Down-sleeping bags lose all of their insulating properties when they get wet because the down can’t loft up, which is what makes down-filled bags warm.
If you don’t mind carrying a few extra ounces, a synthetic sleeping bag might give you the peace of mind that you’ll be relatively warm at night if you bag does get wet.
After sleeping bags, it’s important to be sure to bring along a sleeping pad. Sleeping pads come in a wide variety of materials.
The most important thing to consider when deciding which sleeping pad to bring on your climb of Mount Rainier is R-value.
What is R-value?
R-value is the temperature that the sleeping pad is able to guard against. The lower the R-value, the less insulating the sleeping pad is.
The higher the R-value, the more insulating the sleeping pad is, which means that you can sleep on colder surfaces.
Find a sleeping pad with an R value of 5.5 or higher as those sleeping pads will help resist the heat transfer of the cold ground to your warm sleeping bag!
Finally, you need to bring a pillow along with you to keep your head elevated off of the ground.
Just like with sleeping pads, pillows help keep your head from losing heat to the cold ground.
They also serve the benefit of making for a comfortable night’s sleep!
There are several styles of pillows on the market, from synthetic-filled pillows to blow up pillows.
Pick the pillow that offers you the most comfort, the most insulation from the ground, and the lightest weight you can find.
Now that you have gotten your shelter and sleeping system figured out, you’ll need to bring along the proper clothing to safely climb Mount Rainier.
Bring along the following at a minimum:
- Down jacket
- Warm base layer tops and bottoms, wool or synthetic
- Synthetic climbing pants
- Down pants
- Waterproof gloves
- Wool socks
- Mountaineering boots
- A hat that blocks out the sun
The number 1 thing to remember when selecting the clothing you’re going to take is this: cotton kills.
When cotton gets wet, it stays wet and there is nothing more dangerous when you are in cold environments than being wet.
That means that you will likely need to purchase clothing that is rather expensive.
But these are the things that will ensure you stay dry and warm during your climb, so it is best not to skimp on clothing.
When you are hiking Mount Rainier, help might not be able to reach you in time, so you need to be prepared to self-rescue.
Be sure to bring at least the following when climbing Mount Rainier and know how to use them:
- Ice axe
- Ice screws
- Climbing rope
- Belay device
- Route marking wands
- Map and compass
Each of these items will ensure that you have the tools necessary to safely and successfully climb Mount Rainier. Again, it is super important that you learn how to use each of these tools and that you practice using them before you attempt to climb Mount Rainier.
Unless you plan on bringing along a personal chef to cook for you (most don’t due to extra weight), you’ll want to bring along a cooking system!
The most important things you’ll need to bring for cooking your meals are:
- A stove
- Stove fuel

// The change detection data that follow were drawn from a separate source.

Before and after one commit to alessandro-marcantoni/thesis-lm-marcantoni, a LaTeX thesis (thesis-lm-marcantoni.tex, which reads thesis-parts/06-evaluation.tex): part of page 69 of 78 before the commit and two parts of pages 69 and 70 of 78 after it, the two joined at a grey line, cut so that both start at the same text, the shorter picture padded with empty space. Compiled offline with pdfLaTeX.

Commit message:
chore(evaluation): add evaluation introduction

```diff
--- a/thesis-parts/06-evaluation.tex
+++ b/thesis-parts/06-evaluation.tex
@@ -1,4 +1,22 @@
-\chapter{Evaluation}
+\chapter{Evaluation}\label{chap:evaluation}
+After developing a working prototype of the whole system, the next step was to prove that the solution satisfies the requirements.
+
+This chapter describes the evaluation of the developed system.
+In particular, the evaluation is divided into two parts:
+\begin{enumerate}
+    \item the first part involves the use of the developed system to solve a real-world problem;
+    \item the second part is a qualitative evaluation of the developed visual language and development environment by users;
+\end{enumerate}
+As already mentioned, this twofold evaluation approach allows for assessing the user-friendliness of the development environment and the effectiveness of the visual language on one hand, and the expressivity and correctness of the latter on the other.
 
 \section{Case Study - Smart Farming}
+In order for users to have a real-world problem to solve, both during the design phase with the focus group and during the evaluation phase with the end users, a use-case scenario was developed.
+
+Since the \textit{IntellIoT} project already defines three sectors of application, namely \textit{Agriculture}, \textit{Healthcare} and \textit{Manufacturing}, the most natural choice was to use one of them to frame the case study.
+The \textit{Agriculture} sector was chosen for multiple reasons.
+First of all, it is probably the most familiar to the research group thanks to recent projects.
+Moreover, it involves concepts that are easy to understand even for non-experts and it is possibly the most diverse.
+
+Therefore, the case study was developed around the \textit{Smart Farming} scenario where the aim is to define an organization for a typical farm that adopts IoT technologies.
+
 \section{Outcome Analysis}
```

- A titanium mug
- A long handle spoon
Each of these items will help you cook your meals every day that you are on Mount Rainier.
Be sure to bring along a stove that will work in extreme conditions.
MSR is a reputable company that sells stoves designed to be used at a high altitude.
The titanium mug is important to bring as it will act as a pot to boil water in for meals as well as a cup for drinking.
Long handled spoons will help you get every last bite of the food you bring along with you while not getting your hands messy.
Hiking Mount Rainier for the very first time can seem like an overwhelming task.
But with these steps in mind, you’ll be able to start making meaningful progress towards accomplishing your goal of hiking the tallest peak in Washington state.
- Prepare by buying your permits
- Get in shape with consistently over a long period of time.
- Gather the right gear to safely summit the mountain.
If you’re inexperienced at mountaineering, be sure to bring along a partner that is experienced or higher a guide company to climb with.
This will ensure that you successfully make it to the top, but also back down!